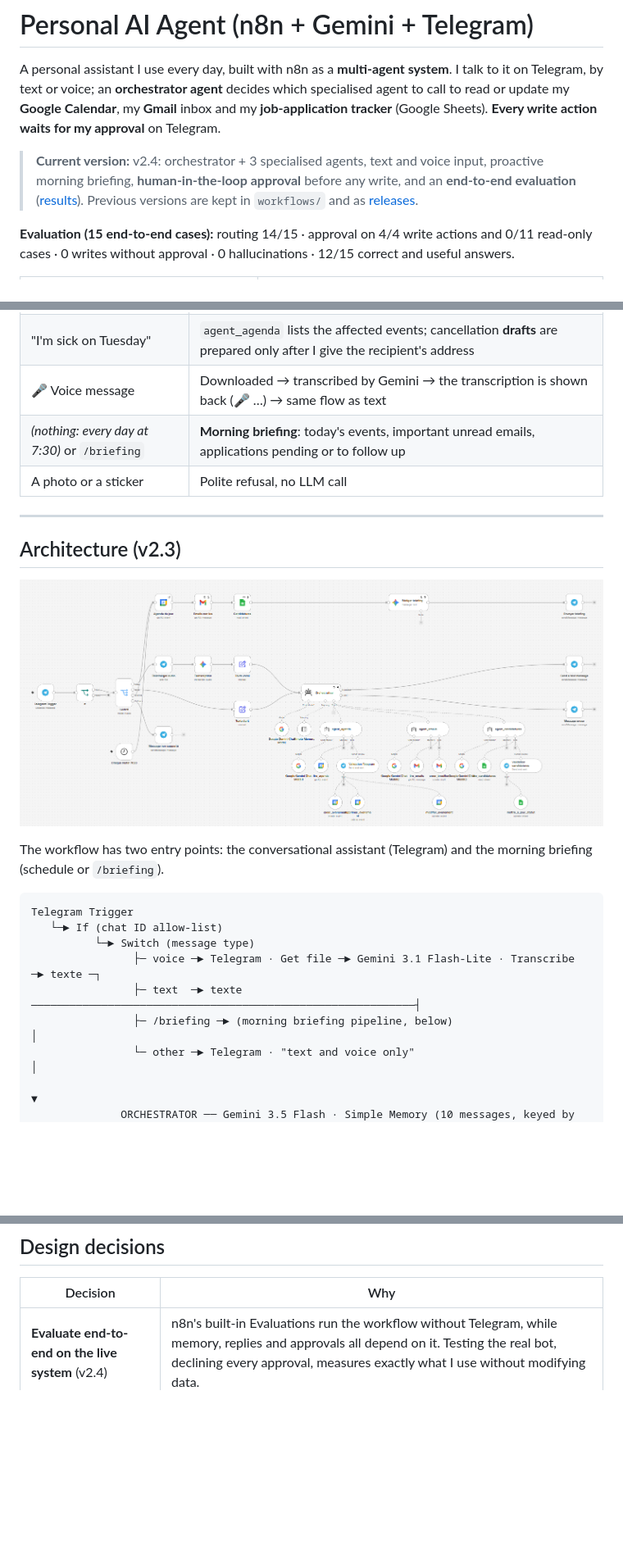
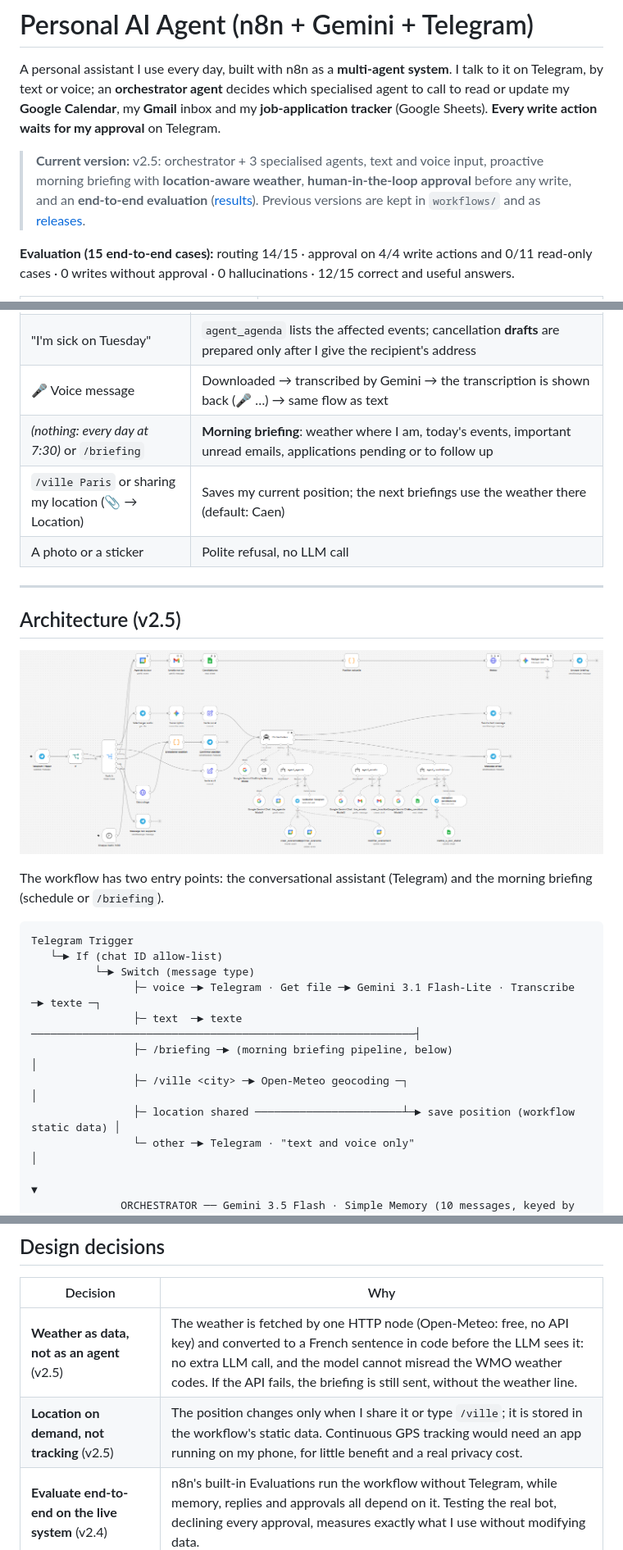
Before and after one commit to AYMANE-SNOUSSI/personal-ai-agent-n8n, a Markdown page: README.md, 3 parts joined by grey strips. Shown at 82% size. Rendered like a GitHub page; pictures changed too: docs/architecture-v2.5.png (added); blank space fills up the shorter version.

```diff
--- a/README.md
+++ b/README.md
@@ -2,7 +2,7 @@
 
 A personal assistant I use every day, built with n8n as a **multi-agent system**. I talk to it on Telegram, by text or voice; an **orchestrator agent** decides which specialised agent to call to read or update my **Google Calendar**, my **Gmail** inbox and my **job-application tracker** (Google Sheets). **Every write action waits for my approval** on Telegram.
 
-> **Current version:** v2.4: orchestrator + 3 specialised agents, text and voice input, proactive morning briefing, **human-in-the-loop approval** before any write, and an **end-to-end evaluation** ([results](#evaluation-v24)). Previous versions are kept in `workflows/` and as [releases](../../releases).
+> **Current version:** v2.5: orchestrator + 3 specialised agents, text and voice input, proactive morning briefing with **location-aware weather**, **human-in-the-loop approval** before any write, and an **end-to-end evaluation** ([results](#evaluation-v24)). Previous versions are kept in `workflows/` and as [releases](../../releases).
 
 **Evaluation (15 end-to-end cases):** routing 14/15 · approval on 4/4 write actions and 0/11 read-only cases · 0 writes without approval · 0 hallucinations · 12/15 correct and useful answers.
 
@@ -25,14 +25,15 @@ A personal assistant I use every day, built with n8n as a **multi-agent system**
 | "Which important emails did I get in the last 2 days?" | `agent_emails` → `lire_emails` (Gmail search syntax), newsletters and ads filtered out |
 | "I'm sick on Tuesday" | `agent_agenda` lists the affected events; cancellation **drafts** are prepared only after I give the recipient's address |
 | 🎤 Voice message | Downloaded → transcribed by Gemini → the transcription is shown back (🎤 …) → same flow as text |
-| *(nothing: every day at 7:30)* or `/briefing` | **Morning briefing**: today's events, important unread emails, applications pending or to follow up |
+| *(nothing: every day at 7:30)* or `/briefing` | **Morning briefing**: weather where I am, today's events, important unread emails, applications pending or to follow up |
+| `/ville Paris` or sharing my location (📎 → Location) | Saves my current position; the next briefings use the weather there (default: Caen) |
 | A photo or a sticker | Polite refusal, no LLM call |
 
 ---
 
-## Architecture (v2.3)
+## Architecture (v2.5)
 
-![Workflow v2.3](docs/architecture-v2.3.png)
+![Workflow v2.5](docs/architecture-v2.5.png)
 
 The workflow has two entry points: the conversational assistant (Telegram) and the morning briefing (schedule or `/briefing`).
 
@@ -43,6 +44,8 @@ Telegram Trigger
                 ├─ voice ─► Telegram · Get file ─► Gemini 3.1 Flash-Lite · Transcribe ─► texte ─┐
                 ├─ text  ─► texte ────────────────────────────────────────────────────────────┤
                 ├─ /briefing ─► (morning briefing pipeline, below)                              │
+                ├─ /ville <city> ─► Open-Meteo geocoding ─┐                                     │
+                ├─ location shared ───────────────────────┴─► save position (workflow static data) │
                 └─ other ─► Telegram · "text and voice only"                                    │
                                                                                                ▼
               ORCHESTRATOR ── Gemini 3.5 Flash · Simple Memory (10 messages, keyed by chat ID)
@@ -111,6 +115,8 @@ One expected label was revised after review: for case 9 ("cancel my dentist appo
 
 | Decision | Why |
 |---|---|
+| **Weather as data, not as an agent** (v2.5) | The weather is fetched by one HTTP node (Open-Meteo: free, no API key) and converted to a French sentence in code before the LLM sees it: no extra LLM call, and the model cannot misread the WMO weather codes. If the API fails, the briefing is still sent, without the weather line. |
+| **Location on demand, not tracking** (v2.5) | The position changes only when I share it or type `/ville`; it is stored in the workflow's static data. Continuous GPS tracking would need an app running on my phone, for little benefit and a real privacy cost. |
 | **Evaluate end-to-end on the live system** (v2.4) | n8n's built-in Evaluations run the workflow without Telegram, while memory, replies and approvals all depend on it. Testing the real bot, declining every approval, measures exactly what I use without modifying data. |
 | **Read freely, write with approval** (v2.3) | Reads can't damage anything, so they run immediately. Every action that changes my calendar or my tracker (create, update, delete, status change) goes through a human-review node: a misheard voice note or a wrong date can't silently corrupt my data. |
 | **No approval on email drafts** (v2.3) | A draft already needs me to press "Send" in Gmail. A second approval would only add friction (approval fatigue) without adding safety. |
```
Also changed, not shown: other parts of README.md (+14 -8 lines), docs/demo-v2.5.png (added), 1 other file.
################
# [ABOUT THIS EXERCISE]
Which lines of the records contain "version"? Show each of them.

# [OUTPUT FOR THIS TASK]
Before and after one commit to AYMANE-SNOUSSI/personal-ai-agent-n8n, a Markdown page: README.md, 3 parts joined by grey strips. Shown at 82% size. Rendered like a GitHub page; pictures changed too: docs/architecture-v2.5.png (added); blank space fills up the shorter version.
-> **Current version:** v2.4: orchestrator + 3 specialised agents, text and voice input, proactive morning briefing, **human-in-the-loop approval** before any write, and an **end-to-end evaluation** ([results](#evaluation-v24)). Previous versions are kept in `workflows/` and as [releases](../../releases).
+> **Current version:** v2.5: orchestrator + 3 specialised agents, text and voice input, proactive morning briefing with **location-aware weather**, **human-in-the-loop approval** before any write, and an **end-to-end evaluation** ([results](#evaluation-v24)). Previous versions are kept in `workflows/` and as [releases](../../releases).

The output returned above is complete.